Start of EXTRACTED ENTRIES

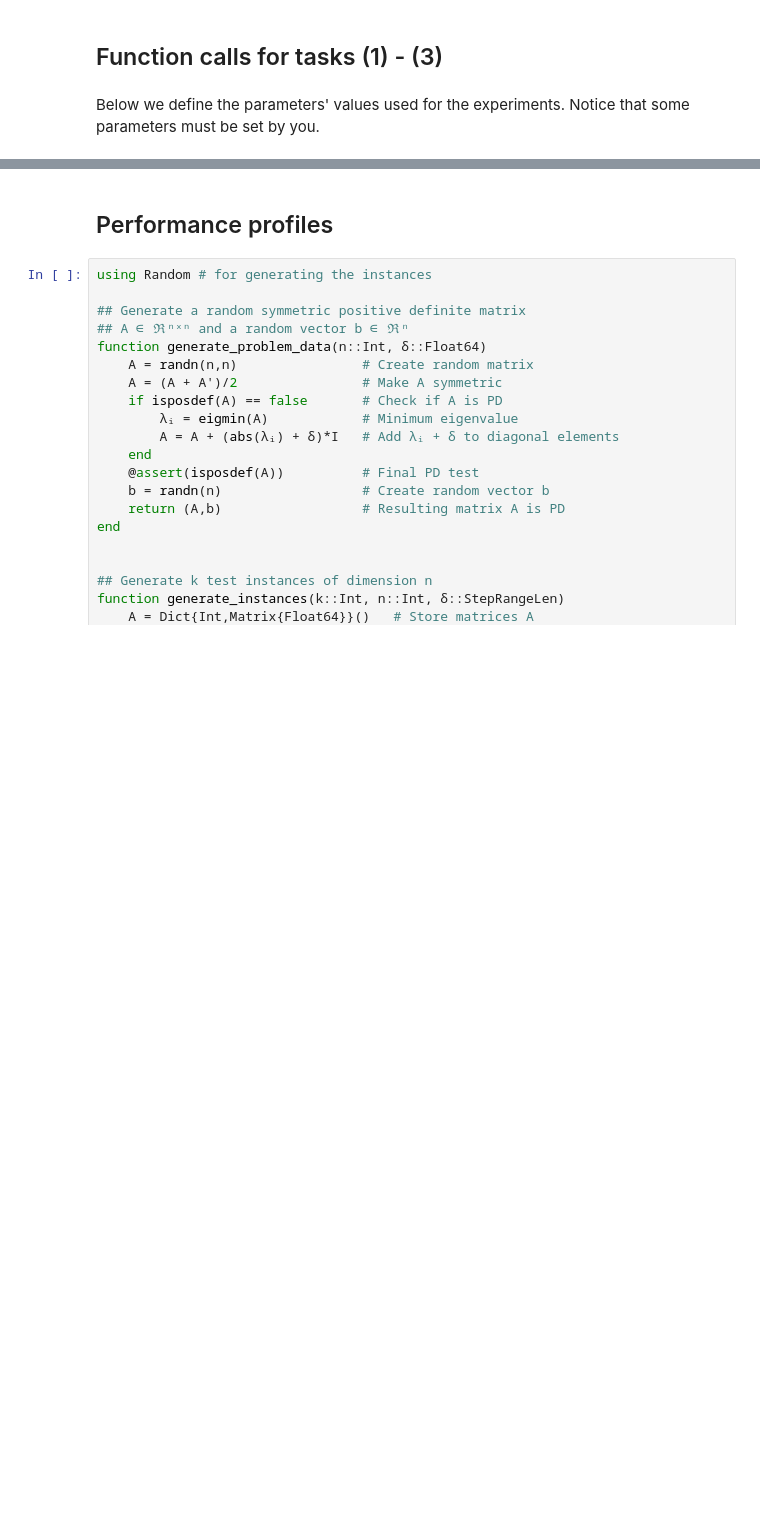
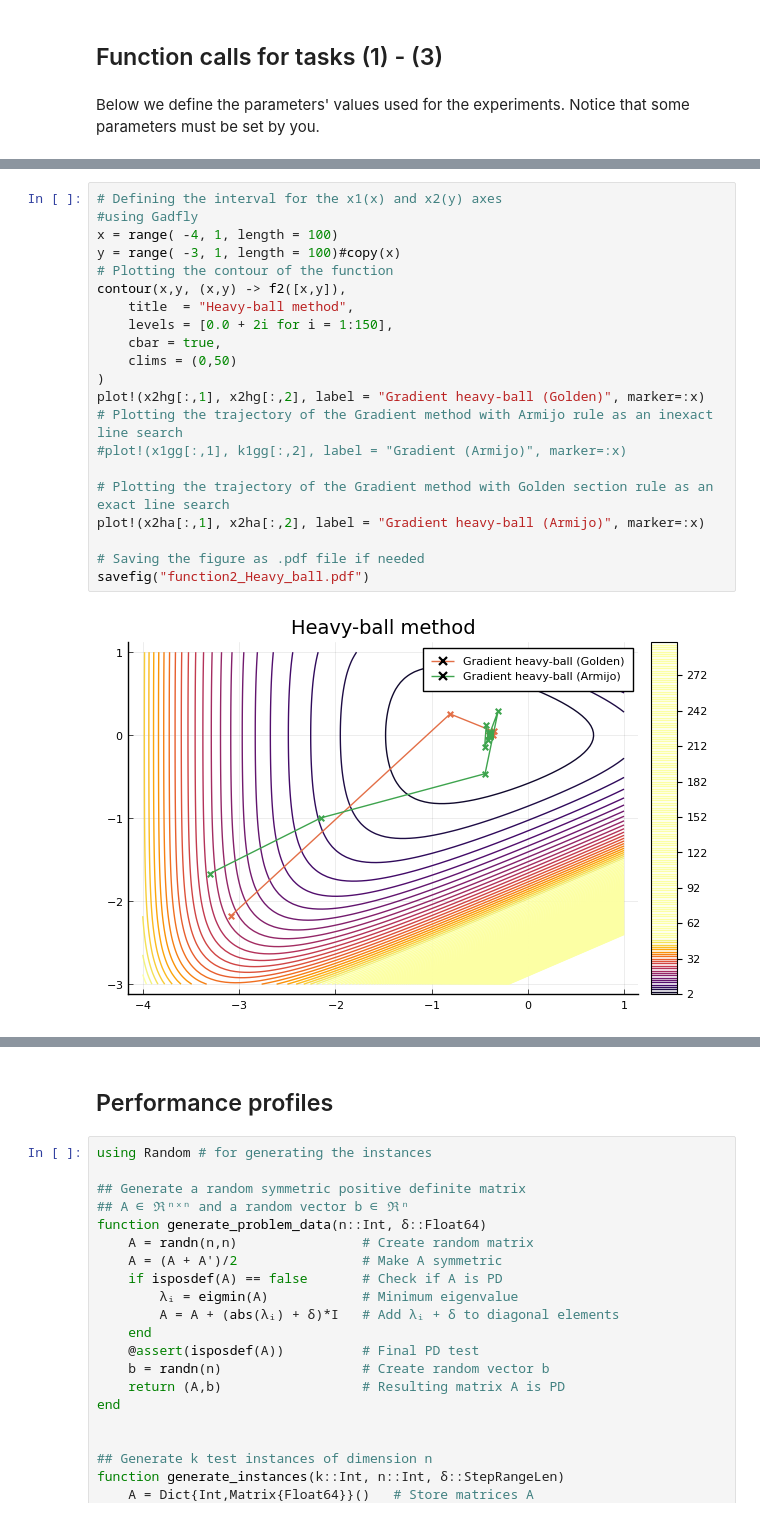
Before and after one commit to sara-tuo/project1, a Jupyter notebook: Project_1_skeleton_code.ipynb, the cells around one changed output, grey strips where cells are left out. Saved outputs shown, nothing was run; the diff lists cells and outputs as text; blank space fills up the shorter version.

```diff
--- a/Project_1_skeleton_code.ipynb
+++ b/Project_1_skeleton_code.ipynb
@@ -636,0 +680,23 @@ x2 = [-2.5, -3.5]
+# %%
+# Defining the interval for the x1(x) and x2(y) axes
+#using Gadfly
+x = range( -4, 1, length = 100)
+y = range( -3, 1, length = 100)#copy(x)
+# Plotting the contour of the function
+contour(x,y, (x,y) -> f2([x,y]),
+    title  = "Heavy-ball method",
+    levels = [0.0 + 2i for i = 1:150],
+    cbar = true,
+    clims = (0,50)
+)
+plot!(x2hg[:,1], x2hg[:,2], label = "Gradient heavy-ball (Golden)", marker=:x)
+# Plotting the trajectory of the Gradient method with Armijo rule as an inexact line search
+#plot!(x1gg[:,1], k1gg[:,2], label = "Gradient (Armijo)", marker=:x)
+
+# Plotting the trajectory of the Gradient method with Golden section rule as an exact line search
+plot!(x2ha[:,1], x2ha[:,2], label = "Gradient heavy-ball (Armijo)", marker=:x)
+
+# Saving the figure as .pdf file if needed
+savefig("function2_Heavy_ball.pdf")
+# %% [output]
+[figure, added]
```
Also changed, not shown: parts of 22 cells of this notebook, 12 other files.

End of EXTRACTED ENTRIES

TASK TO COMPLETE
All records are to be reproduced exactly; the pictures are to be omitted.

REPLY TO THE TASK
Before and after one commit to sara-tuo/project1, a Jupyter notebook: Project_1_skeleton_code.ipynb, the cells around one changed output, grey strips where cells are left out. Saved outputs shown, nothing was run; the diff lists cells and outputs as text; blank space fills up the shorter version.

```diff
--- a/Project_1_skeleton_code.ipynb
+++ b/Project_1_skeleton_code.ipynb
@@ -636,0 +680,23 @@ x2 = [-2.5, -3.5]
+# %%
+# Defining the interval for the x1(x) and x2(y) axes
+#using Gadfly
+x = range( -4, 1, length = 100)
+y = range( -3, 1, length = 100)#copy(x)
+# Plotting the contour of the function
+contour(x,y, (x,y) -> f2([x,y]),
+    title  = "Heavy-ball method",
+    levels = [0.0 + 2i for i = 1:150],
+    cbar = true,
+    clims = (0,50)
+)
+plot!(x2hg[:,1], x2hg[:,2], label = "Gradient heavy-ball (Golden)", marker=:x)
+# Plotting the trajectory of the Gradient method with Armijo rule as an inexact line search
+#plot!(x1gg[:,1], k1gg[:,2], label = "Gradient (Armijo)", marker=:x)
+
+# Plotting the trajectory of the Gradient method with Golden section rule as an exact line search
+plot!(x2ha[:,1], x2ha[:,2], label = "Gradient heavy-ball (Armijo)", marker=:x)
+
+# Saving the figure as .pdf file if needed
+savefig("function2_Heavy_ball.pdf")
+# %% [output]
+[figure, added]
```
Also changed, not shown: parts of 22 cells of this notebook, 12 other files.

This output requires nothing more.